DONATE LIFE ORGAN DONATION AWARENESS-MADISON, WISCONSIN
Kelly's Law still saving lives after 10 years
MADISON -- When 16-year-old Kelly Nachreiner died four weeks after receiving her driver's license, she had no way of knowing that 10 years later teenagers across Wisconsin would receive education about organ donation because of a law that bears her name.
When Kelly, a Sauk Prairie High School student, died Jan. 4, 2000 from injuries she sustained in an automobile accident a few days earlier, her decision to donate her organs saved three lives.
Since former Wisconsin Gov. Tommy Thompson signed the Kelly Nachreiner bill into law, requiring Wisconsin driver's education teachers to devote 30 minutes of class time to discuss organ donation, 15-to-19 year-olds now have the highest percentage of "yes" responses for organ donation in the state.
According to the Department of Health Services, about 70 percent of teens 16 to 19 said they wanted to be tissue and organ donors in 2009.

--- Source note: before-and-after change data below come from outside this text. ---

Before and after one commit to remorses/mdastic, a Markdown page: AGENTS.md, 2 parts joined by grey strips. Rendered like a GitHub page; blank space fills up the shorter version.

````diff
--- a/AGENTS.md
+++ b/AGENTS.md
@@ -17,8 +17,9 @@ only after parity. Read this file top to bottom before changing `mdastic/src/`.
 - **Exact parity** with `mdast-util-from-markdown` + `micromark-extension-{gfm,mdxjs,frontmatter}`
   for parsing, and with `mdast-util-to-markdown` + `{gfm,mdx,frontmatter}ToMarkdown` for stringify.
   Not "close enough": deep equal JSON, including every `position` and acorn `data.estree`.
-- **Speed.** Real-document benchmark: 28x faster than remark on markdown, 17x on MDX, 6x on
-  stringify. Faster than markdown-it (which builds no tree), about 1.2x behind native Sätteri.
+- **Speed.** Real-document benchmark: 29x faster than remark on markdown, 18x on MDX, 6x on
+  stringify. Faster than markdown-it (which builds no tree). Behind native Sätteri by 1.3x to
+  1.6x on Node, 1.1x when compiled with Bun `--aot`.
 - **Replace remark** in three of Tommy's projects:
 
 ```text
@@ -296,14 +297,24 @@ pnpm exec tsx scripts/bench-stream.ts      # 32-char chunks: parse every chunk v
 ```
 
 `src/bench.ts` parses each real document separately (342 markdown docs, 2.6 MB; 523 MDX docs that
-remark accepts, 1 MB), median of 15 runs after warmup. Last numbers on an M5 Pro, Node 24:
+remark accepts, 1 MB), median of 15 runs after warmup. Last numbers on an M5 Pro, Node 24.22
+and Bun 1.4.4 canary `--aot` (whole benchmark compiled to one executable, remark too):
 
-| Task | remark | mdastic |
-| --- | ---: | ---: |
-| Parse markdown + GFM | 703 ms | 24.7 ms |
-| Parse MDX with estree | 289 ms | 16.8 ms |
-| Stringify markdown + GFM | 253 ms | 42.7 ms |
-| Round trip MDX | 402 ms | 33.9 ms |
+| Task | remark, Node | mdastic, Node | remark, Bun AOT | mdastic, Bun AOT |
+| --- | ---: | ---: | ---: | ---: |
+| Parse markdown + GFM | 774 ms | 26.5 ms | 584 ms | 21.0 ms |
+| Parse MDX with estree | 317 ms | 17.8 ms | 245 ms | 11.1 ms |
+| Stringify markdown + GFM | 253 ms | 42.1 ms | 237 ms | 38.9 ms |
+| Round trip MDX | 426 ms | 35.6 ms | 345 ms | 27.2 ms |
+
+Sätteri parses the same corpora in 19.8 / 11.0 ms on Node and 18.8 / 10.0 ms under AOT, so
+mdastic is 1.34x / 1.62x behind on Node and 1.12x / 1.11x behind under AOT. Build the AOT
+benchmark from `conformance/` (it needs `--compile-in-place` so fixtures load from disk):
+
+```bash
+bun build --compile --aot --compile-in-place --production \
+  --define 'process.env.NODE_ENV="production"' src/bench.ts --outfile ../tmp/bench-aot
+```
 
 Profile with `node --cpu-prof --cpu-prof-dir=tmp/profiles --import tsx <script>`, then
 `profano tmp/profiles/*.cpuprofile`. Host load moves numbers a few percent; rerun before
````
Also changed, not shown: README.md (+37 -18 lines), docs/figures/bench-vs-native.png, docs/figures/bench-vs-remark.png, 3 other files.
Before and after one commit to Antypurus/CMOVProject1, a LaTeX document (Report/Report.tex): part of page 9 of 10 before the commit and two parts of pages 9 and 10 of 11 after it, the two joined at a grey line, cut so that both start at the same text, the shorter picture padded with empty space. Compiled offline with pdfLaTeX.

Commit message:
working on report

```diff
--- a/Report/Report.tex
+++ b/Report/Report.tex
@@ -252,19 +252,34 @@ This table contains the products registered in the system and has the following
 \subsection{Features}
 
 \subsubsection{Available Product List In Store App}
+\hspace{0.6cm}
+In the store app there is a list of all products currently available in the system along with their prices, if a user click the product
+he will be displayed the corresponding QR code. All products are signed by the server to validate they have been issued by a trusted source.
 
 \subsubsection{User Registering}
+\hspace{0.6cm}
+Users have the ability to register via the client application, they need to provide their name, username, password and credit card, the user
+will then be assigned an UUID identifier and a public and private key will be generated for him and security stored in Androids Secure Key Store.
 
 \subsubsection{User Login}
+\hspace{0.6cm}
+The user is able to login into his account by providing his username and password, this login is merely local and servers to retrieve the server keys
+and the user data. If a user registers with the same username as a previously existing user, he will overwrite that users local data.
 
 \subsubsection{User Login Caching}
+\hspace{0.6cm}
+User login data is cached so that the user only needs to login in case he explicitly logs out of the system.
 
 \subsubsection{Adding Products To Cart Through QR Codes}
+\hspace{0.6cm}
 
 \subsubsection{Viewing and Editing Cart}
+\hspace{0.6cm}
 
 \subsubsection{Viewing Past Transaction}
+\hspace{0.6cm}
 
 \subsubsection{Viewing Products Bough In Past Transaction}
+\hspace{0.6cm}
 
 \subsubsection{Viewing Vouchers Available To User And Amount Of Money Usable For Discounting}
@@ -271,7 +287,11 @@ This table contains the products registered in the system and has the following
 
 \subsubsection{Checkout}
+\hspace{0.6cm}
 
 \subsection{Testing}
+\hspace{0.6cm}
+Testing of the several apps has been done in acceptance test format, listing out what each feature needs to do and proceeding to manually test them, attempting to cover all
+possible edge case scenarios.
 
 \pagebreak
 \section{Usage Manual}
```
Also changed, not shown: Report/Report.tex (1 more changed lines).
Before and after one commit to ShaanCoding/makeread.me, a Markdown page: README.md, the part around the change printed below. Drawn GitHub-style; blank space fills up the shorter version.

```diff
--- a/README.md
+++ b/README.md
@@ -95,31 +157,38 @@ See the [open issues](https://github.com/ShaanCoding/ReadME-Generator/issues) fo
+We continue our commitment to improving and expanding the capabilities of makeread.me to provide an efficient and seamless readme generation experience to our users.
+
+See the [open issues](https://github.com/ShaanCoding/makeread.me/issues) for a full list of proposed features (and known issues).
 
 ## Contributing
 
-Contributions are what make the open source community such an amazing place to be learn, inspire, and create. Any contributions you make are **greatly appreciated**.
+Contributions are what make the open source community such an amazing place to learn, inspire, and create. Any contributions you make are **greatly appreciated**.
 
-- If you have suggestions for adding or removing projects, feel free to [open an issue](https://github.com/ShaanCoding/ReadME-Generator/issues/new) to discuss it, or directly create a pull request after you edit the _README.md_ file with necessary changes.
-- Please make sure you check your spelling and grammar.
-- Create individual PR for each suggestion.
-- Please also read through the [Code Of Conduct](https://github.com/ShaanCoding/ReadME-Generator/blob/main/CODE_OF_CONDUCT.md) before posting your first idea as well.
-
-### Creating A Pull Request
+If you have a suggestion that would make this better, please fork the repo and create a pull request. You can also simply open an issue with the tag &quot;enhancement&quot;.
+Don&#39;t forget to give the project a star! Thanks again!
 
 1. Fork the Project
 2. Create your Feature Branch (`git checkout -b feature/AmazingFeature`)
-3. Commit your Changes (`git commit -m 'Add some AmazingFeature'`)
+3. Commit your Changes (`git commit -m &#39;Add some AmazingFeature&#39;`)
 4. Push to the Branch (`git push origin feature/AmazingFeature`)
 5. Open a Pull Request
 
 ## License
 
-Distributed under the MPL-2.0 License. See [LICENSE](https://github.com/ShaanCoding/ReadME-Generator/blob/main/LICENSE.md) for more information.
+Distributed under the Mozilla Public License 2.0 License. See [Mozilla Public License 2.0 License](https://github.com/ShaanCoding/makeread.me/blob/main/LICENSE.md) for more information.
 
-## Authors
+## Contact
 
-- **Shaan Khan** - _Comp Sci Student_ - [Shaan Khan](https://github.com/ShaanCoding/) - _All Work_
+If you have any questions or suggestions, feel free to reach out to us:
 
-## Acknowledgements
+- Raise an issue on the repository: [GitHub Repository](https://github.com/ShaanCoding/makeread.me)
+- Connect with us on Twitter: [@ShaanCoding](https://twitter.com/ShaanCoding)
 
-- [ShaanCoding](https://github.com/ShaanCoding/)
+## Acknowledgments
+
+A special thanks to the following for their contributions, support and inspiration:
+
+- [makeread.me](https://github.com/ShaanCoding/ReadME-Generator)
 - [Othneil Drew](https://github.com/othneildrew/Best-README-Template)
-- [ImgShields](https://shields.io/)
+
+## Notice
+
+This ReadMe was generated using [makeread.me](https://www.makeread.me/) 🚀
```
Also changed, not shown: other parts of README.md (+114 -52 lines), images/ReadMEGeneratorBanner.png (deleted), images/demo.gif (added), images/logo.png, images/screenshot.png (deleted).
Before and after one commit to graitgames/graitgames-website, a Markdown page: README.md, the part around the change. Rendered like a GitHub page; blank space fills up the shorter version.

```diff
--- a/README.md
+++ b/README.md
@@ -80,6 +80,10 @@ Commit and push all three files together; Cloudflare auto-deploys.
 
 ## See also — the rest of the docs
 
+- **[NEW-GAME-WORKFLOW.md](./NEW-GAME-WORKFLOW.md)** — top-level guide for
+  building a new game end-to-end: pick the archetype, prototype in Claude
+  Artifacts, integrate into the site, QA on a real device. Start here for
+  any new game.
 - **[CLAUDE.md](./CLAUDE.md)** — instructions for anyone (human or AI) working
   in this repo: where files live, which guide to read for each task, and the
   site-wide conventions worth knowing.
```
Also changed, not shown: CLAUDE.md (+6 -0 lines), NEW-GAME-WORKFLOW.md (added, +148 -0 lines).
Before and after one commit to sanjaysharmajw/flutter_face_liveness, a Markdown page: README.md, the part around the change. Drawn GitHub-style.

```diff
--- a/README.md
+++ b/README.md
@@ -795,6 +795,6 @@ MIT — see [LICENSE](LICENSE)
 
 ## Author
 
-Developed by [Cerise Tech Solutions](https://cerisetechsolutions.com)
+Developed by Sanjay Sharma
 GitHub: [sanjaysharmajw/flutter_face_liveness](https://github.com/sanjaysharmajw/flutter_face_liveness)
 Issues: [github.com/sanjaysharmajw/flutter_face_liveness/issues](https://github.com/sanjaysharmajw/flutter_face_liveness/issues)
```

A May 24 ceremony to honor the 10-year anniversary of Kelly's bill quickly became a ceremony to honor Kelly and her family.
"I was crying, she wasn't, but I was," said Thompson, recalling the time he first heard Kelly's story from her mother, Mary Nachreiner.
Thompson spoke at the ceremony held at the UW-Health Organ Procurement Organization where Mary now works. He praised the Nachreiner family, which attended the event along with a man whose life was saved by Kelly's organs, for setting aside its grieving to pursue a higher purpose.
Dr. Anthony D'Alessandro, medical director for UW's OPO, said Kelly's law led to the largest increase in organ donation ever in the United States.
Mary Nachreiner was the last to speak at the ceremony. She told a few stories about her middle daughter's free spirit and creativity, and said that she still is amazed by the profound impact Kelly's decision to be an organ donor has made.
During budget-reduction discussions earlier this year, the Sauk Prairie School Board considered cutting driver's education, where students are exposed to organ-donation instruction because of Kelly's bill.
The board ultimately decided not to cut driver's education, but it remains on the administrator's list of potential cuts for future budget discussions.